● **WHAT THE EXERCISE ASKS**: Copy every entry verbatim and skip the pictures.

● **Records from a data collection**:
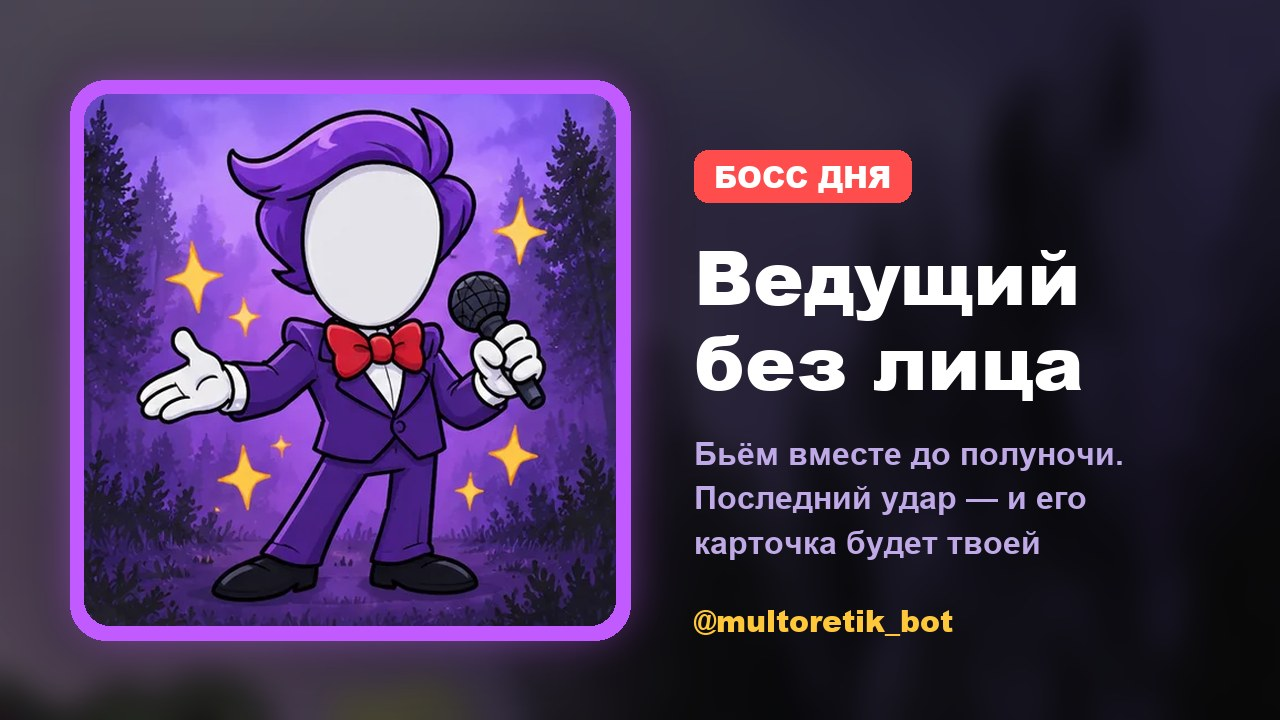
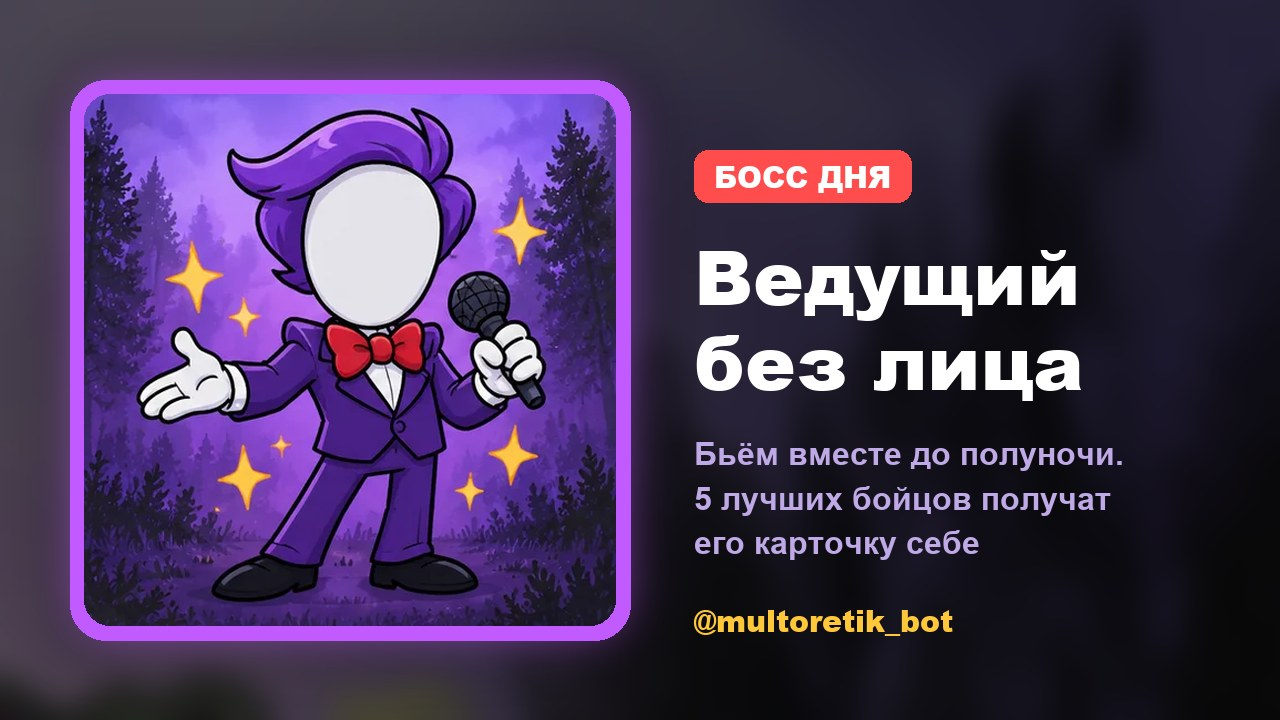
Босс: 25 000 здоровья, карточка — 5 лучшим по ударам

Changed region(s): [[0.5312, 0.6722, 0.875, 0.7944]]

diff --git a/index.html b/index.html
@@ -283,7 +283,7 @@ nav button.on{background:var(--wood-dark);color:var(--gold)}
 .wbox{width:100%;max-width:400px;text-align:center}
 .wbox h3{font-size:20px}
 .btn.ghost{background:transparent;border:2px solid rgba(201,168,255,.35);border-radius:14px;color:var(--muted);-webkit-text-stroke:0;font-size:16px;padding:11px;margin-top:10px;box-shadow:none}
-.bossp .btop div:nth-child(n+4){display:none}
+.bossp .btop div:nth-child(n+6){display:none}
 @media (prefers-reduced-motion:reduce){*{animation:none!important;transition:none!important}}
 </style>
 </head>
@@ -641,13 +641,13 @@ async function loadBoss(quiet) {
 function renderBoss() {
   const b = B.st;
   if (!b || !b.card) { $("#boss").innerHTML = `<div class="muted">Босс скоро появится</div>`; return; }
-  const claim = b.canClaim ? `<button class="btn gold" id="bclaim">${icon("i-gift")}${b.killer ? "Забрать карточку босса" : "Забрать награду"}</button>`
+  const claim = b.canClaim ? `<button class="btn gold" id="bclaim">${icon("i-gift")}${(b.top || []).some((t) => t.me) ? "Забрать карточку босса" : "Забрать награду"}</button>`
     : b.defeated && b.claimed ? `<p class="muted" style="margin-top:12px">Награда у тебя. Завтра — новый босс</p>`
     : b.defeated ? `<p class="muted" style="margin-top:12px">Победили без тебя — завтра новый босс</p>` : "";
   $("#boss").innerHTML = `<div class="bh"><span class="badge2">${icon("i-sword", 18)}Босс дня</span><span class="muted" id="bleft">${b.defeated ? "повержен" : "сбежит через " + mskLeft()}</span></div>
     <button class="bossart ${b.defeated ? "dead" : ""}" id="bossart" aria-label="Ударить босса">${cardHtml(b.card, 0, true)}${b.defeated ? `<span class="deadtag">Повержен!</span>` : ""}</button>
     <div class="hp"><i id="hpbar"></i><span id="hptext"></span></div>
-    <div class="bmeta"><span>твои удары: <b id="bmy">0</b></span><span>последний удар — карточка босса</span></div>
+    <div class="bmeta"><span>твои удары: <b id="bmy">0</b></span><span>топ-5 по ударам — карточка босса</span></div>
     ${claim}<div class="btop" id="btop"></div>`;
   updBoss();
   const art = $("#bossart");
@@ -658,7 +658,7 @@ function renderBoss() {
     const r = await call("boss_claim");
     if (r.error) { toast(r.error); $("#bclaim").disabled = false; return; }
     B.st.canClaim = false; B.st.claimed = true; renderBoss();
-    drop(r.killer ? "Последний удар — твой!" : "Босс повержен!", `+${r.coins} монет · ${r.killer ? "карточка босса твоя" : "награда за командную победу"}`, r.cards);
+    drop(r.best ? "Ты в пятёрке лучших!" : "Босс повержен!", `+${r.coins} монет · ${r.best ? "карточка босса твоя" : "награда за командную победу"}`, r.cards);
   };
 }
 function updBoss() {
@@ -691,7 +691,7 @@ async function flushHits() {
   if (r.error) { toast(r.error); return; }
   const b = B.st;
   b.hp = Math.max(0, r.hp - B.pending); b.my = r.my + B.pending;
-  if (r.hp <= 0) { B.pending = 0; if (r.killer) toast("Ты нанёс последний удар!"); return loadBoss(); }
+  if (r.hp <= 0) { B.pending = 0; return loadBoss(); }
   updBoss();
   if (B.pending && !B.timer) B.timer = setTimeout(flushHits, 1000);
 }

● **THE COMPLETED TASK**:
Босс: 25 000 здоровья, карточка — 5 лучшим по ударам

Changed region(s): [[0.5312, 0.6722, 0.875, 0.7944]]

diff --git a/index.html b/index.html
@@ -283,7 +283,7 @@ nav button.on{background:var(--wood-dark);color:var(--gold)}
 .wbox{width:100%;max-width:400px;text-align:center}
 .wbox h3{font-size:20px}
 .btn.ghost{background:transparent;border:2px solid rgba(201,168,255,.35);border-radius:14px;color:var(--muted);-webkit-text-stroke:0;font-size:16px;padding:11px;margin-top:10px;box-shadow:none}
-.bossp .btop div:nth-child(n+4){display:none}
+.bossp .btop div:nth-child(n+6){display:none}
 @media (prefers-reduced-motion:reduce){*{animation:none!important;transition:none!important}}
 </style>
 </head>
@@ -641,13 +641,13 @@ async function loadBoss(quiet) {
 function renderBoss() {
   const b = B.st;
   if (!b || !b.card) { $("#boss").innerHTML = `<div class="muted">Босс скоро появится</div>`; return; }
-  const claim = b.canClaim ? `<button class="btn gold" id="bclaim">${icon("i-gift")}${b.killer ? "Забрать карточку босса" : "Забрать награду"}</button>`
+  const claim = b.canClaim ? `<button class="btn gold" id="bclaim">${icon("i-gift")}${(b.top || []).some((t) => t.me) ? "Забрать карточку босса" : "Забрать награду"}</button>`
     : b.defeated && b.claimed ? `<p class="muted" style="margin-top:12px">Награда у тебя. Завтра — новый босс</p>`
     : b.defeated ? `<p class="muted" style="margin-top:12px">Победили без тебя — завтра новый босс</p>` : "";
   $("#boss").innerHTML = `<div class="bh"><span class="badge2">${icon("i-sword", 18)}Босс дня</span><span class="muted" id="bleft">${b.defeated ? "повержен" : "сбежит через " + mskLeft()}</span></div>
     <button class="bossart ${b.defeated ? "dead" : ""}" id="bossart" aria-label="Ударить босса">${cardHtml(b.card, 0, true)}${b.defeated ? `<span class="deadtag">Повержен!</span>` : ""}</button>
     <div class="hp"><i id="hpbar"></i><span id="hptext"></span></div>
-    <div class="bmeta"><span>твои удары: <b id="bmy">0</b></span><span>последний удар — карточка босса</span></div>
+    <div class="bmeta"><span>твои удары: <b id="bmy">0</b></span><span>топ-5 по ударам — карточка босса</span></div>
     ${claim}<div class="btop" id="btop"></div>`;
   updBoss();
   const art = $("#bossart");
@@ -658,7 +658,7 @@ function renderBoss() {
     const r = await call("boss_claim");
     if (r.error) { toast(r.error); $("#bclaim").disabled = false; return; }
     B.st.canClaim = false; B.st.claimed = true; renderBoss();
-    drop(r.killer ? "Последний удар — твой!" : "Босс повержен!", `+${r.coins} монет · ${r.killer ? "карточка босса твоя" : "награда за командную победу"}`, r.cards);
+    drop(r.best ? "Ты в пятёрке лучших!" : "Босс повержен!", `+${r.coins} монет · ${r.best ? "карточка босса твоя" : "награда за командную победу"}`, r.cards);
   };
 }
 function updBoss() {
@@ -691,7 +691,7 @@ async function flushHits() {
   if (r.error) { toast(r.error); return; }
   const b = B.st;
   b.hp = Math.max(0, r.hp - B.pending); b.my = r.my + B.pending;
-  if (r.hp <= 0) { B.pending = 0; if (r.killer) toast("Ты нанёс последний удар!"); return loadBoss(); }
+  if (r.hp <= 0) { B.pending = 0; return loadBoss(); }
   updBoss();
   if (B.pending && !B.timer) B.timer = setTimeout(flushHits, 1000);
 }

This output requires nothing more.